**How to complete this task**:
Reproduce the records without their pictures, keeping every word as it is.
____ Materials provided
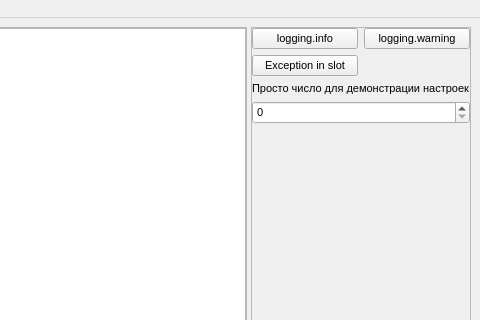
Above: usbip_gui/ui/mainwindow.ui from Feelinglight/usbip_userspace before the change; both pictures show x 457 to 937 and y 0 to 320 of the 937 by 653 pixel window. Below: the same form after it.
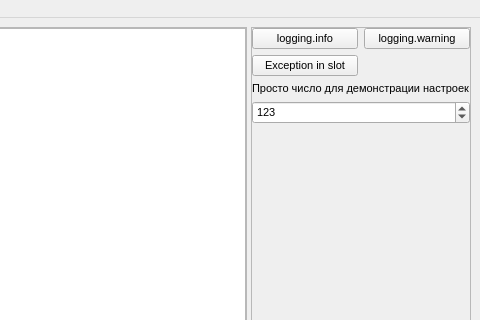
That is the form after the change. Icons and pictures are not drawn.

Diff of the .ui file:
```diff
--- a/usbip_gui/ui/mainwindow.ui
+++ b/usbip_gui/ui/mainwindow.ui
@@ -126,6 +126,9 @@
           <property name="maximum">
            <number>999999999</number>
           </property>
+          <property name="value">
+           <number>123</number>
+          </property>
          </widget>
         </item>
        </layout>
```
________
**Exercise response**:
Above: usbip_gui/ui/mainwindow.ui from Feelinglight/usbip_userspace before the change; both pictures show x 457 to 937 and y 0 to 320 of the 937 by 653 pixel window. Below: the same form after it.
That is the form after the change. Icons and pictures are not drawn.

Diff of the .ui file:
```diff
--- a/usbip_gui/ui/mainwindow.ui
+++ b/usbip_gui/ui/mainwindow.ui
@@ -126,6 +126,9 @@
           <property name="maximum">
            <number>999999999</number>
           </property>
+          <property name="value">
+           <number>123</number>
+          </property>
          </widget>
         </item>
        </layout>
```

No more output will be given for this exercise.